Shuttered wedding photographer Glasser Images offers solution for couples but mum on refunds

The lawyer for a North Dakota wedding photography company, which suddenly closed last week, now says there’s a plan for hundreds of couples and photographers scrambling. Late last week customers with Glasser Images out of Bismarck, North Dakota received a letter from the owner of the company.

Jack Glasser apologized but announced the company was closing, no refund would be given, and blamed the pandemic.

Within 24 hours the North Dakota Attorney General’s office launched an investigation. Within a week the number of complaints collected has swelled from 50 to 480. Megan Lenz filed a complaint. She paid Glasser in full for her wedding coming up on October 22.

"I stressed about other stuff, but I did not stress about photography up until Thursday when we got that email," says Lenz.

Within minutes Lenz did what it has taken Glasser and his new attorney seven days to suggest, and contacted the subcontracted photographers for her big day.

"Everyone was put in a bad situation," says Lenz. "And for them to just be like contact your subcontractor they can help you. It’s like you are missing a big key piece there… money!"

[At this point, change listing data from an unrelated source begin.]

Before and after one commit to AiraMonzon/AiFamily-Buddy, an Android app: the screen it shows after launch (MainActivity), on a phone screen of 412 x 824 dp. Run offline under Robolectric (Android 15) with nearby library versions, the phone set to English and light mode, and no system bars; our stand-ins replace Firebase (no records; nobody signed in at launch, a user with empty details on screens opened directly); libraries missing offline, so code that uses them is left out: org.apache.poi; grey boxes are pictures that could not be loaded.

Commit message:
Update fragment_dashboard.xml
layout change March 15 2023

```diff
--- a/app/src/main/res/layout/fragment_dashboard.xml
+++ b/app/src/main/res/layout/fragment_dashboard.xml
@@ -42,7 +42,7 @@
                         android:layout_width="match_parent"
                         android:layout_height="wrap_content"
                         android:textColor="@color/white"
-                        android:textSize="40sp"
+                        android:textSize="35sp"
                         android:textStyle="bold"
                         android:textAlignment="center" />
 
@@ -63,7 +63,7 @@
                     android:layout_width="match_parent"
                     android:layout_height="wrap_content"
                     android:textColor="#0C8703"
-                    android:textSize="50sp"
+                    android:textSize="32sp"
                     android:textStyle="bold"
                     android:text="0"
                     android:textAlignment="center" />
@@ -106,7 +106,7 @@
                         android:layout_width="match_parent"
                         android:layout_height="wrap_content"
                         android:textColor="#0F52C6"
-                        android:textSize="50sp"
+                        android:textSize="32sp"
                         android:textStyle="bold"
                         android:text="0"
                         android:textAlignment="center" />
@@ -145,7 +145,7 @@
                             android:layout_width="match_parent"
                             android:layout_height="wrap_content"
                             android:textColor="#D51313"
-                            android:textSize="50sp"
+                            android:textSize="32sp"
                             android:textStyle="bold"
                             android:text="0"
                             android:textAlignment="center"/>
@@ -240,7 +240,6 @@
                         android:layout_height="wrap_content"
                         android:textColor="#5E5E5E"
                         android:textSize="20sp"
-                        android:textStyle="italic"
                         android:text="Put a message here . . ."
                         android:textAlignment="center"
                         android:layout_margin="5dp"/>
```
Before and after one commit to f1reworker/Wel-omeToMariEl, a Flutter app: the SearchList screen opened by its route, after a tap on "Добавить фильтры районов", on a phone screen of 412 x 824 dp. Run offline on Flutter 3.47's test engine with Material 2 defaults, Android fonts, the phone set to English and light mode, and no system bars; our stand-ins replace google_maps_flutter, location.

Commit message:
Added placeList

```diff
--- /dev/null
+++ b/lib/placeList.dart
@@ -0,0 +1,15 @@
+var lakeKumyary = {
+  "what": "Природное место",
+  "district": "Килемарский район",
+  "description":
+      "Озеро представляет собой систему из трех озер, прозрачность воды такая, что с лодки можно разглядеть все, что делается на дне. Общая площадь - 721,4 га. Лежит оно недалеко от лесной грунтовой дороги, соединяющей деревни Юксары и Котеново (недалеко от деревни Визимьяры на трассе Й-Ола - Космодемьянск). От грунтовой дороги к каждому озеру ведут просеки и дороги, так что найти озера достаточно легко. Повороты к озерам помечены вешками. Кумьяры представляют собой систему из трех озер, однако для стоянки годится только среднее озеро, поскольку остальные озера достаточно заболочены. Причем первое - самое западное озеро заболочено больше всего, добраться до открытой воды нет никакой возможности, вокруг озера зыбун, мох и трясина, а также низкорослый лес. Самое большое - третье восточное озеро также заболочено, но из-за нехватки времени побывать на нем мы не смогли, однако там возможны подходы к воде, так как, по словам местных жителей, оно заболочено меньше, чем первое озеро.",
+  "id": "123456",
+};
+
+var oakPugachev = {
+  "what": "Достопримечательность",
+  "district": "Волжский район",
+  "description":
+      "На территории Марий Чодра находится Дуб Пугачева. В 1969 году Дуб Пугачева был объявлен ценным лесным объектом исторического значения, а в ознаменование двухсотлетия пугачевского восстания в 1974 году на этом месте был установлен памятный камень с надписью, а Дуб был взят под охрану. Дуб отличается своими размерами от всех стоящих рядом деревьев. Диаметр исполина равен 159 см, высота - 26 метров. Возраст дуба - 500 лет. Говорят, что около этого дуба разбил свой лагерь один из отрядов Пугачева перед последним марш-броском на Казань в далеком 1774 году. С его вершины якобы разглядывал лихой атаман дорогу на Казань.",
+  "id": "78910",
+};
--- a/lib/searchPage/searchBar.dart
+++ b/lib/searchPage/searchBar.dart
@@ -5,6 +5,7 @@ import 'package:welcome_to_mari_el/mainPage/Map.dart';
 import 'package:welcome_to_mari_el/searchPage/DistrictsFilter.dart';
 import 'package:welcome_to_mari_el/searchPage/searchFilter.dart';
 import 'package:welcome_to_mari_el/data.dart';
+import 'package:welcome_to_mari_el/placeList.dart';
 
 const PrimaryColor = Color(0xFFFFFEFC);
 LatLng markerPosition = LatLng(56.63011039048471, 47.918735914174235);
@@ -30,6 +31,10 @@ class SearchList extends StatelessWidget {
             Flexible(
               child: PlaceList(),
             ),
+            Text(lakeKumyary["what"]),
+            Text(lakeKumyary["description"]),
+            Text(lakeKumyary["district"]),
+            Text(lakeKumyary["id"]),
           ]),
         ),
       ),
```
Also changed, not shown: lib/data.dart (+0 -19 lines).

While Lenz is out a couple of thousand dollars, so is photographer Brad Sigal and hundreds more. Sigal worked seven weddings for Glasser this summer and hasn’t been paid for any. Sigal also filed complaints with the North Dakota and Minnesota Attorney General’s Offices. And while Glasser’s new attorney also suggests through a  letter to provide information to the North Dakota Department of Labor, Sigal is worried he may never see a dime.

"In my opinion, it’s still very muddy," says Sigal. "It's not clear enough what we are supposed to do."

For weddings that have already taken place, Glasser’s attorney states, they are attempting to make arraignments with sub-contractors to provide the electronic data/files/ and video to outside photographers/ videographers. For subcontractors, there will not be copyright issues.

When asked during a virtual news conference about owed wages or refunds, Glasser’s attorney, had no comment.

"I want to pursue every avenue possible to get paid for the work we’ve done," says Sigal.